HOUGHTON - The annual Parade of Nations and Multicultural Festival returns to Houghton and Hancock for its 23rd annual installment Saturday.
More than 60 countries will be represented in the parade, which starts in Hancock at 11 a.m. and wraps up at Dee Stadium at noon. This year's theme is "Celebrate."
"The floats will revolve around that theme," said Darnishia Slade, assistant director of international programs and services at Michigan Technological University.
Stephen Anderson/Daily Mining Gazette
Community members from the People’s Republic of China walk in the 2011 Parade of Nations. This year’s parade is slated to start at 11 a.m. Saturday.
This year's grand marshals are Nancy and Dianne Sprague, who were recognized for their longtime support of cultural endeavors in the area.
Parade judges are Glenn Anderson, Hancock city manager; Tara Evans, assistant director of Tech's international programs and services; and Jennifer Donovan, Tech's director of public relations.
At the Dee, the Multicultural Festival will have 43 booths, up seven from last year, including 17 national and ethnic cuisines. This year's has probably the highest number of arts and crafts booths in its history, said Bob Wenc, community outreach liaison for Michigan Tech.
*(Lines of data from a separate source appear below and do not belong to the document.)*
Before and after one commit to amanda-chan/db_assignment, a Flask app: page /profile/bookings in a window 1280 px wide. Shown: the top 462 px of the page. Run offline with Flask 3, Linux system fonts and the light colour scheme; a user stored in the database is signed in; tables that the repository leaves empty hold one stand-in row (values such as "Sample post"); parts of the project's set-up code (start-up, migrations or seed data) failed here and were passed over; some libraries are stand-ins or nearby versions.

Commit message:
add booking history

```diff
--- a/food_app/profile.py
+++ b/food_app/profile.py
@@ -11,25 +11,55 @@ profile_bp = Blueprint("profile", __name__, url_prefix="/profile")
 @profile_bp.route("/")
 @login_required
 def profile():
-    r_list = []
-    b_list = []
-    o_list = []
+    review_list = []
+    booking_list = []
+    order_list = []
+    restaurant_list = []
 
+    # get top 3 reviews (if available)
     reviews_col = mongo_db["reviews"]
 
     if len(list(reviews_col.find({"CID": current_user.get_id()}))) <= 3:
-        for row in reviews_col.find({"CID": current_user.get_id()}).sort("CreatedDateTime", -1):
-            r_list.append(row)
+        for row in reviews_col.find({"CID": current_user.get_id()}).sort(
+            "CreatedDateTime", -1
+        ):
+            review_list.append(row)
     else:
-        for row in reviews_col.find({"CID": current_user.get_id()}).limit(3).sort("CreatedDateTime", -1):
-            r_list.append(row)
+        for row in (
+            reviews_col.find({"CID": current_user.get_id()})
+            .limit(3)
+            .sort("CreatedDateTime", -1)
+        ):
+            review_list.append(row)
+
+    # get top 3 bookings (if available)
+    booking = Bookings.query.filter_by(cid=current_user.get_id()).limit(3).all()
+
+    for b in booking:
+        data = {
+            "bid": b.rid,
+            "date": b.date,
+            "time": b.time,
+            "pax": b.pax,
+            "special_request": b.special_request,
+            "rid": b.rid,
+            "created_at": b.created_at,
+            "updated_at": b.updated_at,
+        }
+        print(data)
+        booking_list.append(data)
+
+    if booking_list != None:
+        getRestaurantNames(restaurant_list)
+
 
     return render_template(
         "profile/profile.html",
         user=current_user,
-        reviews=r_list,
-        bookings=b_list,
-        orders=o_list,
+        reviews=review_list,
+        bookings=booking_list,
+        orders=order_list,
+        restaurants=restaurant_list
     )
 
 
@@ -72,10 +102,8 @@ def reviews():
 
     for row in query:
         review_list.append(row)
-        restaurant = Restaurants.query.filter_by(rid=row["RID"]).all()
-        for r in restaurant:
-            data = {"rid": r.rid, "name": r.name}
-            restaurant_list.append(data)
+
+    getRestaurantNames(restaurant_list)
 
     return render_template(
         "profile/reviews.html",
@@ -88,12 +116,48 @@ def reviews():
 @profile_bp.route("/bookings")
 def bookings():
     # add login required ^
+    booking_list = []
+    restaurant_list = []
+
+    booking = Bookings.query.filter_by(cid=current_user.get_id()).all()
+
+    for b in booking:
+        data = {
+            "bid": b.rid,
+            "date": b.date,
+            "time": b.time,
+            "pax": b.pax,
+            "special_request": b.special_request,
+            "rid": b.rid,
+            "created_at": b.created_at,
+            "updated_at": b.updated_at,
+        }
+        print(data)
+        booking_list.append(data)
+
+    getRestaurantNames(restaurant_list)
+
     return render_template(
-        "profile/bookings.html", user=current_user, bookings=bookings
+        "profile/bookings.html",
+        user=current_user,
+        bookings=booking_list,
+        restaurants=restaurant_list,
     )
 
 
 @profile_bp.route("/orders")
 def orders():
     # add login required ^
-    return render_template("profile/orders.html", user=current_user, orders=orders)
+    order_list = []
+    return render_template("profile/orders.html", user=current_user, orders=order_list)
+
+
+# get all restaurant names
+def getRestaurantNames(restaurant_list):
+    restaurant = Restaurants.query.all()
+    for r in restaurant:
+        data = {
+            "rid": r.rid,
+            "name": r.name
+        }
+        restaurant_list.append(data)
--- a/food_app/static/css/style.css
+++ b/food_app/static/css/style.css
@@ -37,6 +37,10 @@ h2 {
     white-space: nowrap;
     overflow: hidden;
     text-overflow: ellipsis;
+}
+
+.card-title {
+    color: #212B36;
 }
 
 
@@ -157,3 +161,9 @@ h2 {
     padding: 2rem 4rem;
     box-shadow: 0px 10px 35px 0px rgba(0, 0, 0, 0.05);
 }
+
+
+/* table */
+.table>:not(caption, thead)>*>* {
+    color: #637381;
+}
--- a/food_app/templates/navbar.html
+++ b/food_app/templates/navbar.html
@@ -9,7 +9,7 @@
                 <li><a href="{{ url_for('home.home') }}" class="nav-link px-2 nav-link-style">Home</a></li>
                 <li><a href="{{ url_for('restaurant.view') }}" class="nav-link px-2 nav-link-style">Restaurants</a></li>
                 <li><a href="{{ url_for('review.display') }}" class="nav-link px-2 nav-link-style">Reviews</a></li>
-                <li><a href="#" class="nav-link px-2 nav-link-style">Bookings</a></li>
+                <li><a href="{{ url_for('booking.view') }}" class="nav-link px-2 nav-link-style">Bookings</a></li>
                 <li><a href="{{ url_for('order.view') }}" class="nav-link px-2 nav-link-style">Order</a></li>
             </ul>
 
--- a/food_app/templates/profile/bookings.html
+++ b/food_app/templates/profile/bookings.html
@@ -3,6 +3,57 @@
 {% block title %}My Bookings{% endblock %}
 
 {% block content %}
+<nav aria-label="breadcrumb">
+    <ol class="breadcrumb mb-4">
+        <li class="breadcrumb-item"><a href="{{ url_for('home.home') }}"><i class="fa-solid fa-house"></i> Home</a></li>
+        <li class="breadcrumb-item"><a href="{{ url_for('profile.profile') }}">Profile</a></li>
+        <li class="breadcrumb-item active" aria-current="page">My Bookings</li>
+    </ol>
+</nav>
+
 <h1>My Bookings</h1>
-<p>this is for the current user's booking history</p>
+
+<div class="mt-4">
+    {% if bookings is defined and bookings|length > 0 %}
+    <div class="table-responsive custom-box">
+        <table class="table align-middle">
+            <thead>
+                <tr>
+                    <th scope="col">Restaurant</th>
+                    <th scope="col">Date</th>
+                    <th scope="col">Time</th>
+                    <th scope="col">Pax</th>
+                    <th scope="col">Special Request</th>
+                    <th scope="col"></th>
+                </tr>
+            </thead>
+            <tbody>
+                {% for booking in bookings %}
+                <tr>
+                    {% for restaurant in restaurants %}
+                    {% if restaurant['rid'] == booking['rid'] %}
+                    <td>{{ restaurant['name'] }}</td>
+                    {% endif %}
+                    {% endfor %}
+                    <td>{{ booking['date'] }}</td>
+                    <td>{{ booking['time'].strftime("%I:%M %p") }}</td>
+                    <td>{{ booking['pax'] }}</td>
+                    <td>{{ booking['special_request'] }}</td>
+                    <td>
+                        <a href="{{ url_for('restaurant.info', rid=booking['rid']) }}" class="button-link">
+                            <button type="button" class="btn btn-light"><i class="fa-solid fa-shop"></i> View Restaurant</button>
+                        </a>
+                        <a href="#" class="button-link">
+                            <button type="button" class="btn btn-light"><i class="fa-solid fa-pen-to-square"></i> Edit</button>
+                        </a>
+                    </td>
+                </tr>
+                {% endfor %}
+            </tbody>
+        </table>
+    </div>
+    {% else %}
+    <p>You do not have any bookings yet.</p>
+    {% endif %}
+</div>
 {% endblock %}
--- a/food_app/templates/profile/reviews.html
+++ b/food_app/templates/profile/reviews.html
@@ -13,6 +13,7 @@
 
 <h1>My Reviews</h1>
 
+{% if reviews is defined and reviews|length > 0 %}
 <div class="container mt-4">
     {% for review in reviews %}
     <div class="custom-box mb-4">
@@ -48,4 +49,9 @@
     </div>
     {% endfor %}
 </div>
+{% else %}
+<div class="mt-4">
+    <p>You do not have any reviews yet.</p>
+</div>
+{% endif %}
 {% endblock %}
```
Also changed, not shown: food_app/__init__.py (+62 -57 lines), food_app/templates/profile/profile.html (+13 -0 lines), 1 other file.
The Society of Intellectual Sisters returns after a year off with their "SIS-ka-bobs," while the Black Students Association will return with its assortment of barbecued food.
"That's one people count on," Wenc said.
This year's events include representation from several new national cuisines: Bangladeshi, which will have two booths; Nepalese; and Brazilian.
"I looked at the desserts - oh my gosh," Wenc said.
For local businesses, Hunan Garden will return, joined this year by Ming's Asian Bistro. The Library Restaurant & Brew Pub will also sell sushi at the festival for the first time; it may have food from its upcoming Mexican restaurant, Habaeros.
This year's parade and festival won't have a headlining act. Instead, Slade said, they're going to spotlight some local talent. Performing will be the Copper Country Cloggers, Michigan Technological University dance team, Medievalist Club, Kivajat Dancers, music from the Hassle Group, several performances from the Indian Students Association, singing from Zichen Qian and a performance of the National Anthem by Karen Colbert.
Between acts at the Dee, there will be a 50/50 raffle. Emcee Mark Wilcox will announce a trivia contest, with the top prize a $70 gift certificate to a local business.
People will also be able to visit alpacas from Keweenaw Alpacas. There will be cheek painting for children, as well as full face painting from Roxanne Carson of Baraga. Native Nails will also be doing temporary henna tattooing.
There will also be a kids' booth with a free pony ride.
There will be arts and crafts from countries including Bolivia, Ghana and China. Ray Just of Northern Minerals will have an array of copper specimens and jewelry.
"We have more of these kinds of booths than we've had in the past," Wenc said. "It's exciting. They're very unusual."
Organizers include representatives from Michigan Tech and Finlandia University, as well as Homestead Graphics and Eagle Radio.
"It's a great mix of the community, both universities," Slade said. "Our goal is to continue to expand."
Anyone interested in volunteering to help be part of the Parade organizing committee for future years can contact Tech's International Programs and Services department at 487-2160.